Signing the documents means meeting with the Finance and Insurance (F&I) person, sometimes called a “Business Manager.” Often dealerships make more money in the F&I office than they do on the car. While it may seem like a relaxed environment, the real sharks of the industry are in the the back room. Once you have been worn down from the back and forth of “Let me talk to my manager...” and “We can only offer you this much for your trade…” they will sell you all kinds of things, most of which are overpriced snake-oil. But some of these extras might be worth your money. I am going to breakdown some of the most common add-ons you will encounter.
Almost every dealership will try to sell one of these; they are usually a waste of money. Of course, if you are buying a notoriously unreliable Range Rover from CarMax like Mr. DeMuro, it might be wise. But if you are purchasing a car that has a solid reliability history, chances are you will never recoup your investment. However, if you think you might be in need of some extra coverage here are some questions to ask:>
Well, folks, it’s been a year. For many of you, this immediately begs the question: A year since…Read more >Read
-What is the length of the warranty and how long do I plan on keeping the car?
Some “extended” warranties overlap with the factory warranty so make sure it goes into effect once the OEM coverage is over. If you are a “drive it till it dies” type of buyer it could be a good move to have coverage like Chrysler’s Lifetime Warranty, however if you know you plan on getting something new within 5-7 years, this extra expense probably isn’t worth it
- What is covered?
Is it bumper-to-bumper or just powertrain? Keep in mind that while powertrain parts are expensive, most cars don’t encounter major engine and transmission problems. Although, if you are buying something with a known powertrain issue it could be worth it.

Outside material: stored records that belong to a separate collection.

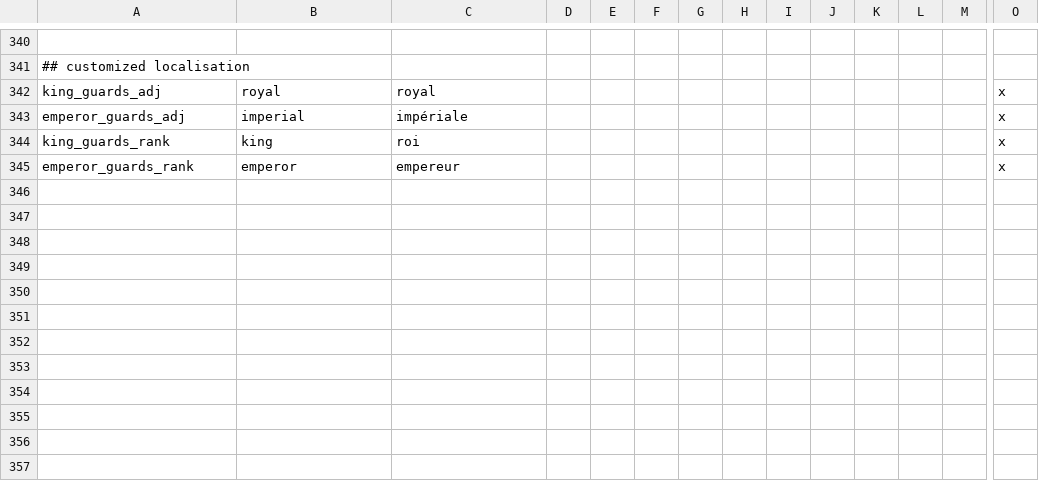
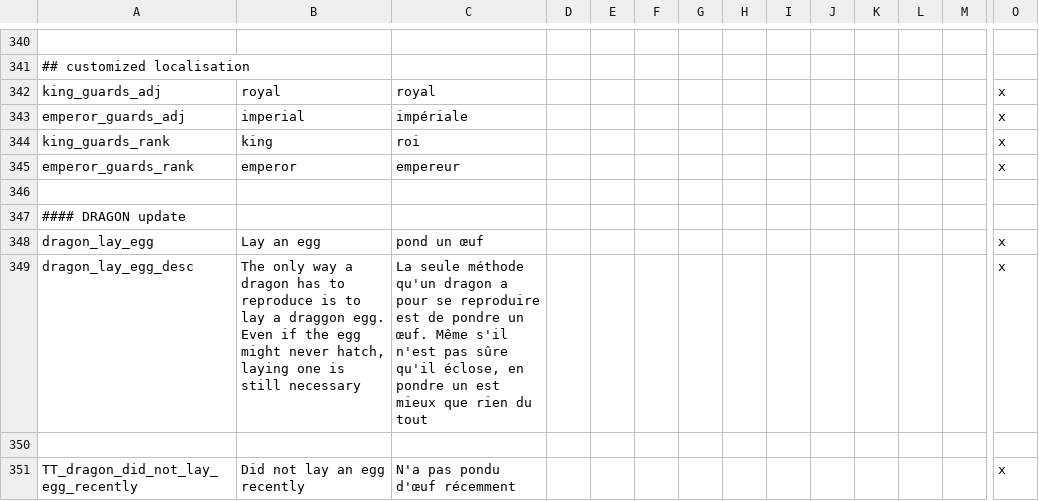
Before and after one commit to asmuro1/animals-plus, a CSV file: animals_update/localisation/decisions.csv, drawn as a sheet; only a part is shown, gaps mark what is left out; rows hold the shown columns only; the diff names each change by its address in the sheet, - before the commit and + after, or states it on an @@ line.

Commit message:
cul_2.3 - egg laying decision

```diff
--- a/animals_update/localisation/decisions.csv
+++ b/animals_update/localisation/decisions.csv
+row 346: (empty)
+row 347: #### DRAGON update
+row 348: dragon_lay_egg | Lay an egg | pond un œuf |  |  |  |  |  |  |  |  |  |  | x
+row 349: dragon_lay_egg_desc | The only way a dragon has to reproduce is to lay a draggon egg. Even if the egg might never hatch, laying one is still necessary | La seule méthode qu'un dragon a pour se reproduire est de pondre un œuf. Même s'il n'est pas sûre qu'il éclose, en pondre un est mieux que rien du tout |  |  |  |  |  |  |  |  |  |  | x
+row 350: (empty)
+row 351: TT_dragon_did_not_lay_egg_recently | Did not lay an egg recently | N'a pas pondu d'œuf récemment |  |  |  |  |  |  |  |  |  |  | x
```
Also changed, not shown: 2 other files.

- Can I just put the money away in an emergency fund for this?
While you might be swayed by the “it’s only an extra $15 a month...” from the F&I person, if your extended warranty is worth $3500 and expires in 3 years chances are that a new or lightly used car will not need over 3 grand in repairs in that time. I suggest just putting that money away, and at the end of the warranty term, if you haven’t used it the money is still yours.
These are really just another name for “extended warranty.” Anything that covers cosmetic stuff, like leather guard and paint protectant are usually bogus. What can be a good investment is wheel and tire plans. I bought my Mini Cooper in 04’, for $250 I purchased a 4 year wheel and tire plan. Within the first year it paid for itself; I hit a pothole and immediately got a flat and bent the rim. The rim alone was $250 and another $175 for the tire.
Many luxury car companies offered prepaid service plans for new purchases. It is important to find out exactly what these plans cover and how much it would be if you paid for them when the time comes. If you are considering one of these, call the service manager before going to the dealership inquire what the service intervals are on your car and ask how much they cost. Of course BMWs come standard with free service for 4 years, so if a Bimmer dealer tries to pull this one on you, run away.
Usually I tell my clients to “just say no to everything” because usually even if what they are offering sounds enticing, you can get it later and/or cheaper. With a little homework and a good defense you too can leave the “back room” with a good deal. If you have any other tips on dealing with these “extras” or want to add more to the list please do so in the comments.
Thanks for reading!
My name is Tom and I run AutomatchConsulting.com. I am a professional car-buying consultant, which means people pay me to help them select the right car (NO YOU CAN’T HAVE A PRIUS) and negotiate with the dealerships to get them the best price. If you have any other questions or suggestions for future posts about the car-buying process please let me know. You can find some of my other car-buying articles here.